===== THE DATA

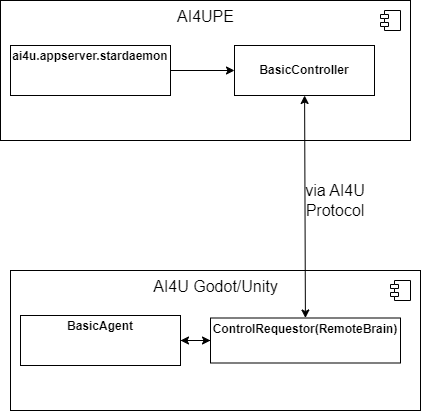
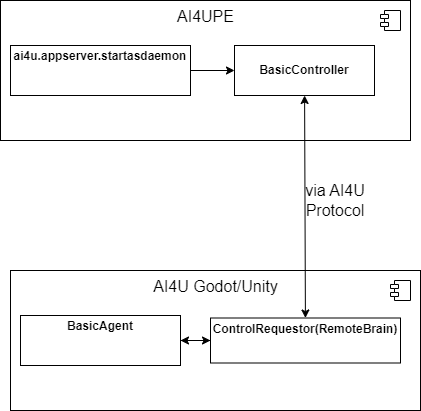
docs

Changed region(s): [[0.0309, 0.1168, 0.4632, 0.1752], [0.4014, 0.2044, 0.4632, 0.2336]]

diff --git a/ai4upe/doc/PTBR/README.md b/ai4upe/doc/PTBR/README.md
@@ -7,22 +7,20 @@ Neste guia, mostramos a arquitetura do componente da AI4U chamado de AI4U Python
 
 ## Arquitetura 
 
-AI4UPE permite controlar um agente na Unity e na Godot de uma maneira similar. Você não precisa ter dois scripts diferentes, pois o protocolo de comunicação entre o código Python e o motor de jogos é o mesmo, tanto faz ser Unity quanto Godot. Para isso, é importante entender que todo agente no ambiente tem um identificador (ID). E cada agente no ambiente tem um controlador que implementa o protocolo da AI4UPE. Em Python, para controlar o agente, deve-se criar um objeto controlador que é inicializado pelo método *startdaemon* do pacote *ai4u.appserver*. O controlador interpreta o estado do ambiente percebido pelo agente criado dentro do motor de jogos e envia as ações no formato que este agente compreenda. Observe que é papel do programador ajustar o nome, tipo e formato das percepções (dados enviados pelos sensores) e das ações (dados enviados aos atuadores) do agente.
+AI4UPE permite controlar um agente na Unity e na Godot de uma maneira similar. Você não precisa ter dois scripts diferentes, pois o protocolo de comunicação entre o código Python e o motor de jogos é o mesmo, tanto faz ser Unity quanto Godot. Para isso, é importante entender que todo agente no ambiente tem um identificador (ID). E cada agente no ambiente tem um controlador que implementa o protocolo da AI4UPE. Em Python, para controlar o agente, deve-se criar um objeto controlador que é inicializado pelo método *startasdaemon* do pacote *ai4u.appserver*. O controlador interpreta o estado do ambiente percebido pelo agente criado dentro do motor de jogos e envia as ações no formato que este agente compreenda. Observe que é papel do programador ajustar o nome, tipo e formato das percepções (dados enviados pelos sensores) e das ações (dados enviados aos atuadores) do agente.
 
 Portanto, AI4U possui uma arquitetura resumida na Figura 1.
 
 ![Arquitetura da AI4U](../img/ai4ucomps.png)
 
-*Figure 1. Arquitetura da AI4U mostrando os seus quatro componentes principais: a função ai4u.appserver.startdaemon (resumidamente, startdaemon), um objeto que herda de BasicController que é inicializado pela função stardaemon, um objeto do tipo ControlRequestor associado a um item de jogo (agente) controlado pelo objeto do tipo BasicAgent*.
+*Figure 1. Arquitetura da AI4U mostrando os seus quatro componentes principais: a função ai4u.appserver.startasdaemon (resumidamente, startasdaemon), um objeto que herda de BasicController que é inicializado pela função stardaemon, um objeto do tipo ControlRequestor associado a um item de jogo (agente) controlado pelo objeto do tipo BasicAgent*.
 
 BasicController é a classe ai4u.agents.BasicController e provê a interface básica para controlar um agente do tipo BasicAgent. BasicController usa o protocolo da AI4UPE para abstrair a comunicação entre o código em Python e o agente criado no motor de jogos.
 
 # Exemplo
 Neste diretório [examples/ai4upe](/examples/ai4upe), há exemplos de controladores para três cenas. A cena *scene_samplescene* está implementada tanto em Godot quanto an Unity. O código (reference ao arquivo app.py) pode controlar por meio de comandos manuais o agente representado pelo corpo de capsula com seta mostrado na Figura 2 (o lado esquerdo tem o agente em Godot e o lado direito, em Unity).
 
-
 ![Agent](/ai4upe/doc/img/agentgu.png)
-
 
 Primeiramente importamos os módulos que contém os componentes de que precisamos.
 
@@ -35,5 +33,19 @@ from ai4u import utils
 
 O componente *SimpleController* herda de ai4u.agents.*BasicController* e implementa uma forma específica de comunicação com os agentes das cenas do projeto [AI4UTesting](/examples/Unity/) e do projeto [AI4GTesting](/examples/Godot/). O componente *utils*, dentre outras funcionalidades, provê a função import_getch, que pode ser usada no lugar da entrada padrão em Python.
 
-Depois de importar as bibliotecas a 
+Depois de importar os módulos necessários, deve-se instanciar o controlador e especificar o ID do agente controlado:
 
+```
+# neste caso há apenas um identificar, pois há apenas um agente.
+ids = ["0"] 
+
+# há um controlador para cada agente.
+# Observe que informamos a classe e não o objeto.
+controllers_classes =  [SimpleController]
+
+#O método startasdaemon criar uma instância do controlador e o iniciliza em uma thread separada. 
+
+controller = startasdaemon(ids, controllers_classes)[0]
+```
+
+O método *startasdaemon* recebe a lista de identificadores de agente e uma lista de controladores correspondentes e então instancia o controlador em uma *thread* do tipo *daemon* e retorna a lista de objetos controladores instanciados. Na última linha de código, obtemos na mesma linha o único controlador retornado. Com este objeto, podemos enviar comandos para o agente modelado no motor de jogos e que roda em uma instância do jogo que criamos:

==========

▸ **YOUR OBJECTIVE**:
Collect each line above holding the string "BasicController".

▸ **WRITTEN ANSWER**:
-*Figure 1. Arquitetura da AI4U mostrando os seus quatro componentes principais: a função ai4u.appserver.startdaemon (resumidamente, startdaemon), um objeto que herda de BasicController que é inicializado pela função stardaemon, um objeto do tipo ControlRequestor associado a um item de jogo (agente) controlado pelo objeto do tipo BasicAgent*.
+*Figure 1. Arquitetura da AI4U mostrando os seus quatro componentes principais: a função ai4u.appserver.startasdaemon (resumidamente, startasdaemon), um objeto que herda de BasicController que é inicializado pela função stardaemon, um objeto do tipo ControlRequestor associado a um item de jogo (agente) controlado pelo objeto do tipo BasicAgent*.
 BasicController é a classe ai4u.agents.BasicController e provê a interface básica para controlar um agente do tipo BasicAgent. BasicController usa o protocolo da AI4UPE para abstrair a comunicação entre o código em Python e o agente criado no motor de jogos.
 O componente *SimpleController* herda de ai4u.agents.*BasicController* e implementa uma forma específica de comunicação com os agentes das cenas do projeto [AI4UTesting](/examples/Unity/) e do projeto [AI4GTesting](/examples/Godot/). O componente *utils*, dentre outras funcionalidades, provê a função import_getch, que pode ser usada no lugar da entrada padrão em Python.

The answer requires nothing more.